Software detects when kids are being groomed on the net

Four out of five children can’t tell when an adult is posing as a child online, according to software developers working to track pedophiles online.

The team, at Lancaster University,  has created a tool which can work out a person’s age and gender using language analysis techniques.

The researchers hope it will eventually be used to help law enforcement agencies spot when an adult is ‘grooming’ a child.

over several months, 350 schoolchildren unknowingly took part in the experiment, in which they chatted to others online – with some of the other ‘children’ being replaced by adults aiming to deceive.

Even pupils as old as 17 struggled to tell the difference, and overall only 18 percennt of children guessed correctly.

Girls were better than the boys, with 22 percent guessing correctly, compared with 16 percent of the boys.

The team’s language analysis software did significantly better correctly working out whether web chat was written by a child or an adult in 47 out of 50 cases.

“In our analysis we found that four out of five children across the school got it wrong,” said lead researcher professor Awais Rashid  said.

“Interestingly the strategies they use to detect who they are talking to are also the ones that lead them to make wrong decisions – they rely on the subject matter, use of slang and even something as simple as whether the individual said he or she was an adult or a child.”

Eventually, the researchers believe the software could be used not only to identify adults posing as children but also to pick up on the ‘stylistic footprints’ of paedophiles, and track them on the internet.

“We are concerned about the dangers our pupils face when they’re online and have welcomed the opportunity to help the project at the same time as raising pupils’ awareness of the risks,” said the head of the school involved in the experiment.

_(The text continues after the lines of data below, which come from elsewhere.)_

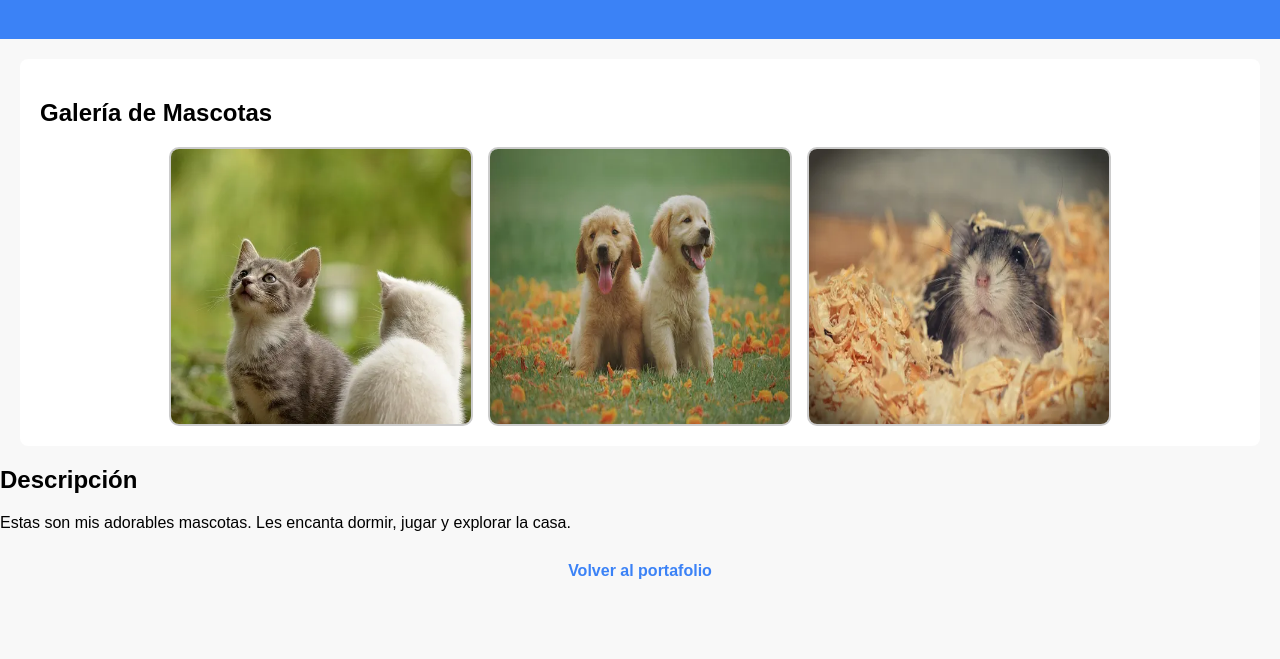
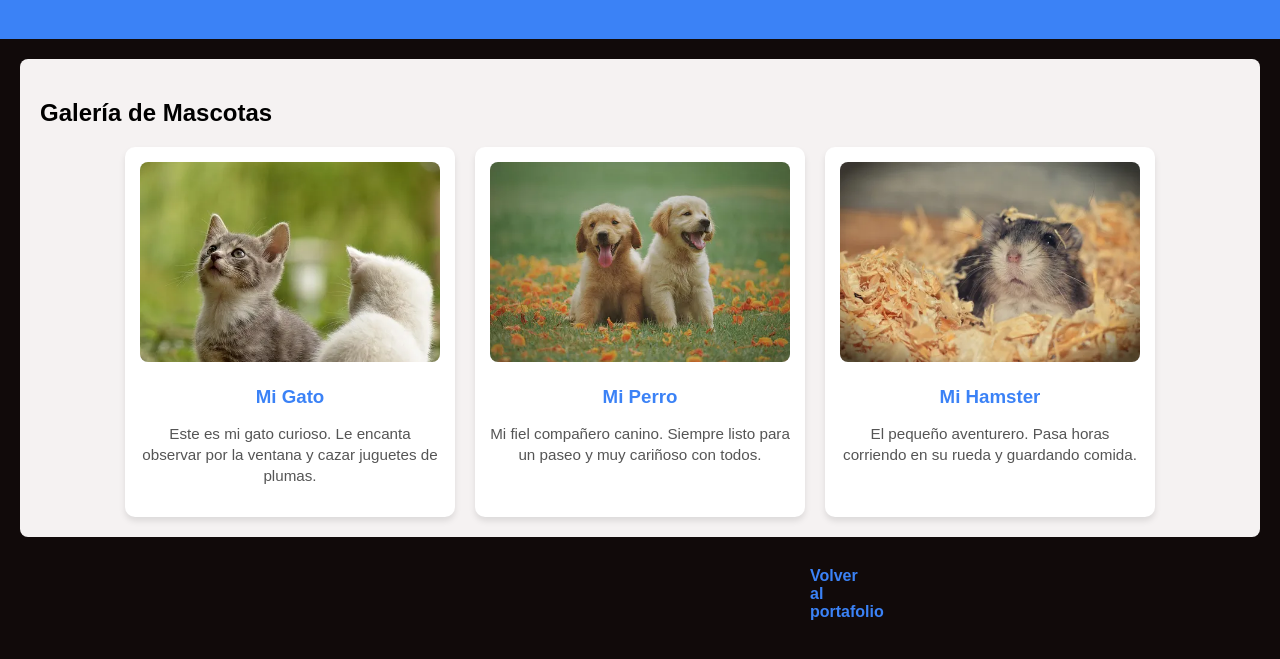
Before and after one commit to niccko1082-ux/PortafolioM2, a plain HTML site: page mascotas.html in a window 1280 px wide. Shown: the part 81-740 px from the top of the page. Drawn offline with Linux system fonts and the light colour scheme.

Commit message:
Update mascotas section with new layout and styles

```diff
--- a/mascotas.html
+++ b/mascotas.html
@@ -1,11 +1,13 @@
 <!DOCTYPE html>
 <html lang="es">
+
 <head>
     <meta charset="UTF-8">
     <meta name="viewport" content="width=device-width, initial-scale=1.0">
     <title>Mis Mascotas</title>
     <link rel="stylesheet" href="styles.css">
 </head>
+
 <body>
     <header>
         <h1>Mis Mascotas</h1>
@@ -14,18 +16,28 @@
     <section class="galeria">
         <h2>Galería de Mascotas</h2>
 
-        <div class="imagenes">
-            <img src="fotos/gato.png" alt="Gato 1">
-            <img src="fotos/perro.png" alt="Gato 2">
-            <img src="fotos/hamster.png" alt="Gato 3">
+        <div class="lista-mascotas">
+            <article class="mascota">
+                <img src="fotos/gato.png" alt="Mi Gato">
+                <h3>Mi Gato</h3>
+                <p>Este es mi gato curioso. Le encanta observar por la ventana y cazar juguetes de plumas.</p>
+            </article>
+
+            <article class="mascota">
+                <img src="fotos/perro.png" alt="Mi Perro">
+                <h3>Mi Perro</h3>
+                <p>Mi fiel compañero canino. Siempre listo para un paseo y muy cariñoso con todos.</p>
+            </article>
+
+            <article class="mascota">
+                <img src="fotos/hamster.png" alt="Mi Hamster">
+                <h3>Mi Hamster</h3>
+                <p>El pequeño aventurero. Pasa horas corriendo en su rueda y guardando comida.</p>
+            </article>
         </div>
     </section>
 
-    <article class="descripcion-mascota">
-        <h2>Descripción</h2>
-        <p>Estas son mis adorables mascotas. Les encanta dormir, jugar y explorar la casa.</p>
-    </article>
-
     <a class="volver" href="index.html">Volver al portafolio</a>
 </body>
+
 </html>
--- a/styles.css
+++ b/styles.css
@@ -1,9 +1,8 @@
-/* Estilos generales */
 body {
     font-family: Arial, sans-serif;
     margin: 0;
     padding: 0;
-    background: #f8f8f8;
+    background: #110a0a;
 }
 
 header {
@@ -21,6 +20,14 @@ nav ul {
 nav ul li {
     display: inline-block;
     margin: 0 10px;
+    padding: 5px 10px;
+    border-radius: 5px;
+}
+
+nav ul li:hover {
+    background: #1e40af;
+    transform: scale(1.1);
+    transition: all 0.3s ease;
 }
 
 nav a {
@@ -33,16 +40,17 @@ nav a:hover {
     color: #dbeafe;
 }
 
-/* Secciones */
 section {
+    display: flex;
+    flex-direction: column;
     padding: 20px;
-    background: white;
+    background: rgb(245, 242, 242);
     margin: 20px;
     border-radius: 8px;
 }
 
-/* Formulario */
-form input, button {
+form input,
+button {
     display: block;
     margin: 10px 0;
     padding: 10px;
@@ -56,33 +64,97 @@ button {
     border-radius: 5px;
 }
 
+section+a {
+    display: block;
+    text-align: center;
+    margin: 20px auto;
+    text-decoration: none;
+    font-weight: bold;
+    color: #3b82f6;
+    padding: 10px;
+    margin: 0 50rem;
+}
+
+section>h2+ul>li>a {
+    text-decoration: none;
+    color: hsl(66, 23%, 9%);
+}
+
+section>h2+ul>li>a:hover {
+    font-weight: bold;
+    text-shadow: #1e40af;
+    color: hsl(199, 94%, 47%);
+    transform: scale(1.1);
+    transition: all 0.3s ease;
+}
+
+section+a:hover {
+    background-color: #dee0e7;
+    border-radius: 20px;
+    transform: scale(1.1);
+    transition: all 0.3s ease;
+}
+
 button:hover {
     background: #1e40af;
+    transform: scale(1.1);
+    transition: all 0.3s ease;
 }
 
-/* Galería */
-.galeria .imagenes {
+.lista-mascotas {
     display: flex;
-    gap: 15px;
+    gap: 20px;
     justify-content: center;
+    flex-wrap: wrap;
 }
 
-.galeria img {
+.mascota {
+    background: white;
+    padding: 15px;
+    border-radius: 10px;
+    box-shadow: 0 4px 6px rgba(0, 0, 0, 0.1);
+    text-align: center;
     width: 300px;
-    border-radius: 10px;
-    border: 2px solid #ccc;
+    transition: transform 0.3s ease;
 }
 
-/* Enlace de volver */
+.mascota:hover {
+    transform: translateY(-5px);
+}
+
+.mascota img {
+    width: 100%;
+    height: 200px;
+    object-fit: cover;
+    border-radius: 8px;
+    margin-bottom: 10px;
+}
+
+.mascota h3 {
+    color: #3b82f6;
+    margin: 10px 0;
+}
+
+.mascota p {
+    color: #555;
+    font-size: 0.95em;
+    line-height: 1.4;
+}
+
 .volver {
     display: block;
     text-align: center;
-    margin: 30px auto;
+    margin: 20px auto;
     text-decoration: none;
     font-weight: bold;
     color: #3b82f6;
+    padding: 10px;
+    margin: 0 50rem;
 }
 
 .volver:hover {
-    color: #1e40af;
+    background-color: #dee0e7;
+    border-radius: 20px;
+    transform: scale(1.1);
+    transition: all 0.3s ease;
 }
```
Also changed, not shown: index.html (+4 -2 lines).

“It has been chilling to watch them being taken in by adults masquerading as teenagers.”